Dr. Lloyd Kornelsen

Chapter 9. Players or Pawns? Protest, Participation, and Principled Nonviolence at the 1968 Summer Olympics
Dr. Chris Hrynkow

Chapter 10. Towards an Integrated Framework of Conflict Resolution and Transformation in Environmental Policymaking: Case Study of the North American Great Lakes Area
Dr. Olga Skarloto

Chapter 11. “You’re sitting in my desk!” Researching the ‘Past in the Present’ in Israel
Dr. Katerina Standish

Chapter 12. The Challenge of Local Ownership of Peacebuilding in Afghanistan: Dependency, Biased Coordination, and Scant Timelines
Dr. Chuck Thiessen

Reviews
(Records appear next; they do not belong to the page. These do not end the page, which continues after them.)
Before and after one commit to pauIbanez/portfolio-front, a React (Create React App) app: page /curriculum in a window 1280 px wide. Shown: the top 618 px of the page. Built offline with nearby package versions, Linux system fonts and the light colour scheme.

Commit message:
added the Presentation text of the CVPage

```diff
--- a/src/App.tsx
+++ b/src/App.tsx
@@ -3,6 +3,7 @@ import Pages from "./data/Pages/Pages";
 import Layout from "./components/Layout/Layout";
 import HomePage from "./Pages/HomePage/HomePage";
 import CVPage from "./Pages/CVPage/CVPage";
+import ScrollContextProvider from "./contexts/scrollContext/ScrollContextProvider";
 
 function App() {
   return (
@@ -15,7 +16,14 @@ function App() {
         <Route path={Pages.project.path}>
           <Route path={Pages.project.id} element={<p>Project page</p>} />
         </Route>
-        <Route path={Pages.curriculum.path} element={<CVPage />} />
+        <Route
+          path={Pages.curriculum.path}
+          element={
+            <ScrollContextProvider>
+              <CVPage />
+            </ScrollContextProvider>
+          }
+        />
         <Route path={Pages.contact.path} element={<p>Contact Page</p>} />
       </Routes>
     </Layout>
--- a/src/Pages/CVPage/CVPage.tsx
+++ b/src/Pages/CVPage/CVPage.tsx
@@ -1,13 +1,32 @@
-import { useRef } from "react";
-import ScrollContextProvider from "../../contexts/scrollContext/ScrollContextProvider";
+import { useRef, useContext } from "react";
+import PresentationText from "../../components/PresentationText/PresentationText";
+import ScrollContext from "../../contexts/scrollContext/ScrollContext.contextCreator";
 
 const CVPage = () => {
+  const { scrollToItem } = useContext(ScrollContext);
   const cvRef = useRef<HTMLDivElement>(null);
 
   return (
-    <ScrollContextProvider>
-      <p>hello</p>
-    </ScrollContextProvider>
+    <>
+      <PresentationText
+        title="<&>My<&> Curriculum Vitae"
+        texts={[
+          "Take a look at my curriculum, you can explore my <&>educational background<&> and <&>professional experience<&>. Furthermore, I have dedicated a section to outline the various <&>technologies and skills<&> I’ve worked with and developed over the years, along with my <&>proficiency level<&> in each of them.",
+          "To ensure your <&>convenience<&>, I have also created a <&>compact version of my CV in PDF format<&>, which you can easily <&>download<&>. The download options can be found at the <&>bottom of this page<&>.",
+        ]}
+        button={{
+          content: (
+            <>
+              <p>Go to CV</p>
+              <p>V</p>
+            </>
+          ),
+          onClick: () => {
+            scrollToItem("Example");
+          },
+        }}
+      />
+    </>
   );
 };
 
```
This book stands as a testimonial to the profound impact of the Mauro Centre and its Ph.D. program on the field of Peace and Conflict Studies. The range of topics covered by these authors, all relatively new scholars who share insights from their doctoral dissertations completed at the Mauro Centre, demonstrates the breadth and vitality of this young and growing discipline. The chapters of the book move smoothly from research based within the local Winnipeg, Manitoba, scene to inquiries spanning national, international, and global contexts. The collection is a must-read for anyone interested in the current questions and the new directions explored through the academic study of conflict and peace.
Neil Funk-Unrau, Associate Professor of Conflict Resolution and Associate Dean of Menno Simons College, a College of Canadian Mennonite University
***
Stories define our identities. And they define our “Others” be they antagonistic or friendly. This book is about stories—who tells them, for what reason, to whom, in which context. In doing so it nudges the field of peace and conflict studies (PACS) in the direction of narrative. A dozen doctoral graduates of the Arthur Mauro integrate a range of methodologies—ethnographic, phenomenological, qualitative, historical—to take us into the lives of conflict stricken individuals and groups, showing how stories, and research on stories, can be used for healing transformation. Though conscious of starting in Winnipeg, their work takes us outward to immigrants crossing into the United States, to confronting racism at the ’68 Olympics, to Afghanistan, and the contested narratives of Israelis and Palestinians in five universities in Israel. It should be required reading for those taking PACS related degrees.
Vern Redekop, professor emeritus, Saint Paul University
***
The practice of peacebuilding and the transformation of conflict take shape within this book. This new and rapidly developing field tackles the complexity of transformative change. Here the application takes shape through the work of the 12 authors. In writing the story of their research, the authors move from theory to practice. There are treasures here that highlight the use of conflict transformation and peacebuilding in multiple contexts and at many levels from the personal to the interpersonal to the communal. Gems exist in each chapter with exemplars at multiple levels–intergroup and intragroup, organizational, and community. Complex issues of conflict are addressed from the local to the national and from immediate to intractable. Systemic issues of oppression are tackled across multiple dimensions. At each level the centering of local control and practices are highlighted.
Cathryne L. Schmitz, University of North Carolina

Protecting our rural children in the City

Screen Shot 2018-06-07 at 9.55.05 PM

Soaring Eagles Conference

Pleasure today to talk to youth from all over Northern and Southern Rural Manitoba today, Frontier School Division, on how to stay safe in the City. A large finding in my PhD research the rural/urban human trafficking pipelines that traffickers take advantage of, knowing our youth often have to come into larger urban centres to continue their schooling; we must work together to keep them safe.

Youth Role Model Awards, inspiring to see Canada’s future leaders in the arts, sport, politics and academics

IMG_0302

Happy to participate in the Citizen’s Equity Committee, Youth Role Model Awards last night. It is inspiring to hear about their accomplishments and meet Canada’s future leaders in the arts, sports, politics, academics and more.